» **What the task requires**
Write out all the data again, exactly.

################

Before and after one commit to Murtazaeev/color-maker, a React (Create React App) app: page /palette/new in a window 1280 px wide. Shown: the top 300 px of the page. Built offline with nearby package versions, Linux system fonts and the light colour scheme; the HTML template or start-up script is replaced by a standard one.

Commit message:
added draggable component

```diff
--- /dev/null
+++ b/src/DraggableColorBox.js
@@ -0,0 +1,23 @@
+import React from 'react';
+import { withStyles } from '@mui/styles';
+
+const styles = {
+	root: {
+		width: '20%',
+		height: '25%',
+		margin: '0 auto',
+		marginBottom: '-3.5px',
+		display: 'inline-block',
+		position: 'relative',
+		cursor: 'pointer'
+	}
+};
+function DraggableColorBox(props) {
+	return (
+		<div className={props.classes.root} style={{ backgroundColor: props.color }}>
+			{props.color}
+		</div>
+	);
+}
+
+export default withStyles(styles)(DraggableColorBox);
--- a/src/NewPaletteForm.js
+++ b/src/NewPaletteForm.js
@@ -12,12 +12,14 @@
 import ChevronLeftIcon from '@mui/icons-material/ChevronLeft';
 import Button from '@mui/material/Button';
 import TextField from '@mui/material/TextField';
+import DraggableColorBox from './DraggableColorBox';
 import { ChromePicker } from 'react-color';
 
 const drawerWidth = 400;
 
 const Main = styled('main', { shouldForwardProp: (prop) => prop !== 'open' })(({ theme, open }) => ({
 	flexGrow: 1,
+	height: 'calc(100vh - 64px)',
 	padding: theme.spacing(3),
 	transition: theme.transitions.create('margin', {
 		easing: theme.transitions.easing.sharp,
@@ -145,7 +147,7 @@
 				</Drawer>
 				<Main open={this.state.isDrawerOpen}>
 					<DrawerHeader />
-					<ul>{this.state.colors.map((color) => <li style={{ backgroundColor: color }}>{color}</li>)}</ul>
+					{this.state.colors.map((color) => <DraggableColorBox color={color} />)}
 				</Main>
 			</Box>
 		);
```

################

» **Solution to the problem**
Before and after one commit to Murtazaeev/color-maker, a React (Create React App) app: page /palette/new in a window 1280 px wide. Shown: the top 300 px of the page. Built offline with nearby package versions, Linux system fonts and the light colour scheme; the HTML template or start-up script is replaced by a standard one.

Commit message:
added draggable component

```diff
--- /dev/null
+++ b/src/DraggableColorBox.js
@@ -0,0 +1,23 @@
+import React from 'react';
+import { withStyles } from '@mui/styles';
+
+const styles = {
+	root: {
+		width: '20%',
+		height: '25%',
+		margin: '0 auto',
+		marginBottom: '-3.5px',
+		display: 'inline-block',
+		position: 'relative',
+		cursor: 'pointer'
+	}
+};
+function DraggableColorBox(props) {
+	return (
+		<div className={props.classes.root} style={{ backgroundColor: props.color }}>
+			{props.color}
+		</div>
+	);
+}
+
+export default withStyles(styles)(DraggableColorBox);
--- a/src/NewPaletteForm.js
+++ b/src/NewPaletteForm.js
@@ -12,12 +12,14 @@
 import ChevronLeftIcon from '@mui/icons-material/ChevronLeft';
 import Button from '@mui/material/Button';
 import TextField from '@mui/material/TextField';
+import DraggableColorBox from './DraggableColorBox';
 import { ChromePicker } from 'react-color';
 
 const drawerWidth = 400;
 
 const Main = styled('main', { shouldForwardProp: (prop) => prop !== 'open' })(({ theme, open }) => ({
 	flexGrow: 1,
+	height: 'calc(100vh - 64px)',
 	padding: theme.spacing(3),
 	transition: theme.transitions.create('margin', {
 		easing: theme.transitions.easing.sharp,
@@ -145,7 +147,7 @@
 				</Drawer>
 				<Main open={this.state.isDrawerOpen}>
 					<DrawerHeader />
-					<ul>{this.state.colors.map((color) => <li style={{ backgroundColor: color }}>{color}</li>)}</ul>
+					{this.state.colors.map((color) => <DraggableColorBox color={color} />)}
 				</Main>
 			</Box>
 		);
```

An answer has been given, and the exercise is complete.